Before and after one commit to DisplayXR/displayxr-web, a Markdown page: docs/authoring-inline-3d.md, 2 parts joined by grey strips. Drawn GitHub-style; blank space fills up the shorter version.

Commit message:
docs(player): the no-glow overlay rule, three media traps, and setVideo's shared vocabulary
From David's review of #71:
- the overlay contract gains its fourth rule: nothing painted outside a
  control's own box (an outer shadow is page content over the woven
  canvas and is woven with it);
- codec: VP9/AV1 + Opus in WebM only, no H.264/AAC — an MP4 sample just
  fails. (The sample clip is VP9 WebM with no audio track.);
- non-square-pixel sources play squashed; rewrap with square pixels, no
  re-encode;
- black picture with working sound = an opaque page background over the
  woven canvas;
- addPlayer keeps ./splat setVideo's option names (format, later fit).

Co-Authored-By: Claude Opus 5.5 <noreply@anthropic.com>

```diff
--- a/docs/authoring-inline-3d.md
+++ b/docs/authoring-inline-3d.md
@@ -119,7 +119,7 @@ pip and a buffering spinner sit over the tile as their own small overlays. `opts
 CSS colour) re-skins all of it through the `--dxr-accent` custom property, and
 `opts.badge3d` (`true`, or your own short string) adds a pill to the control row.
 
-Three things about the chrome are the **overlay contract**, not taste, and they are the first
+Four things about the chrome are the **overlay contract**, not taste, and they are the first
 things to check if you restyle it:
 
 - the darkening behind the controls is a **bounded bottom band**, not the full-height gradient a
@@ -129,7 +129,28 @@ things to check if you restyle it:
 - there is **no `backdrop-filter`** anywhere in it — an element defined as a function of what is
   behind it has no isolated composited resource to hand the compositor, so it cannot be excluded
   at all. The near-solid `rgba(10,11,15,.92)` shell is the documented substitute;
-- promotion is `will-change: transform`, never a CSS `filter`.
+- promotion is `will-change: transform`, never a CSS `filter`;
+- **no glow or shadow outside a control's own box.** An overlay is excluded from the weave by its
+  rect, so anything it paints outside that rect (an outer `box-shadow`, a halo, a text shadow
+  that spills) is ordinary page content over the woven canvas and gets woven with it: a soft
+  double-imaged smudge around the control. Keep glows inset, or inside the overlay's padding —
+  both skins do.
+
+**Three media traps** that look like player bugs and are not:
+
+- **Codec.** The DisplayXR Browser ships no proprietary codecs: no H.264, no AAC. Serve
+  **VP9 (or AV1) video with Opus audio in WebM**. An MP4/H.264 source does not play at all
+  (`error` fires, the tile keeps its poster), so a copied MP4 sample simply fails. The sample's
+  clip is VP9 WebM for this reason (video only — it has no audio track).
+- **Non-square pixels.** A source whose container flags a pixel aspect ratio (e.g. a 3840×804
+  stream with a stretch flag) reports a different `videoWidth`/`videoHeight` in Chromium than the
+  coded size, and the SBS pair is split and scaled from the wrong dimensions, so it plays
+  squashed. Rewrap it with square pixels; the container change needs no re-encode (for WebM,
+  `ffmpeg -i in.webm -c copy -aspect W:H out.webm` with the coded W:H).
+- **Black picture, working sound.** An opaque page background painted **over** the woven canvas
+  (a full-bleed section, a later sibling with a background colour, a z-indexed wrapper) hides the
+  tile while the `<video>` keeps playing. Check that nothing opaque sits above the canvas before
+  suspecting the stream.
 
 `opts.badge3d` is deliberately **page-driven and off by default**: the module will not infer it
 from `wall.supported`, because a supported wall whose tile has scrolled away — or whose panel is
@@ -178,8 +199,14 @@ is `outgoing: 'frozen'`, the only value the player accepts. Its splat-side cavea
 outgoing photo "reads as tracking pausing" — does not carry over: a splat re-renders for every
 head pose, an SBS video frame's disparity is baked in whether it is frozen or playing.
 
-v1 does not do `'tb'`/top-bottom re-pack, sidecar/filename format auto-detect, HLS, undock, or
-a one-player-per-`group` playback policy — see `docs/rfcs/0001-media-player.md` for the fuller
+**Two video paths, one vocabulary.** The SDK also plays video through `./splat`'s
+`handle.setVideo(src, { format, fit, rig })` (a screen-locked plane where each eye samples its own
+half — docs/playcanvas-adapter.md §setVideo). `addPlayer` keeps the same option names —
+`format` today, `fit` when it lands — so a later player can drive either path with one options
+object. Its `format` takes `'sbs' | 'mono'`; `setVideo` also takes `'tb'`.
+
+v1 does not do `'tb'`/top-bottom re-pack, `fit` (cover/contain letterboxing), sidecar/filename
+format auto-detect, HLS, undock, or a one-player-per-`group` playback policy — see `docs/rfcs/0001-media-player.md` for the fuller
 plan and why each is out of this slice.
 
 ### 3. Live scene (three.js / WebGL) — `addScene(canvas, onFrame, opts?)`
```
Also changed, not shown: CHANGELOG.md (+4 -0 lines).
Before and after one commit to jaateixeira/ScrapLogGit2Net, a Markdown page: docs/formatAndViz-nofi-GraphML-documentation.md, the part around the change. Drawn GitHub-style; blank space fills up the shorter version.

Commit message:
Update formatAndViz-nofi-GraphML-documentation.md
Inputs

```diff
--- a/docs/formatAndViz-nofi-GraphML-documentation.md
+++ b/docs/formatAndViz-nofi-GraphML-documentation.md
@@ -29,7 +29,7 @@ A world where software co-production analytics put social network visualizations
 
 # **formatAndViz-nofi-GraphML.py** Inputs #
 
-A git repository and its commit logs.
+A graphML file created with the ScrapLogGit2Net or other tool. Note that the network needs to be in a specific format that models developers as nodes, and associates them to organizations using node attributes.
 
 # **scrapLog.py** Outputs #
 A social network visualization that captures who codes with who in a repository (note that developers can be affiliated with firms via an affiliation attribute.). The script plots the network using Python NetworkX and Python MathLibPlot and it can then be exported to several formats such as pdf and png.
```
━━━━━━━━━━━━━━━━
EXERCISE PROMPT: Check the lines above and copy each one that includes "opts".

SOLUTION TO THE PROBLEM:
@@ -119,7 +119,7 @@ pip and a buffering spinner sit over the tile as their own small overlays. `opts
 `opts.badge3d` (`true`, or your own short string) adds a pill to the control row.
 `opts.badge3d` is deliberately **page-driven and off by default**: the module will not infer it
 ### 3. Live scene (three.js / WebGL) — `addScene(canvas, onFrame, opts?)`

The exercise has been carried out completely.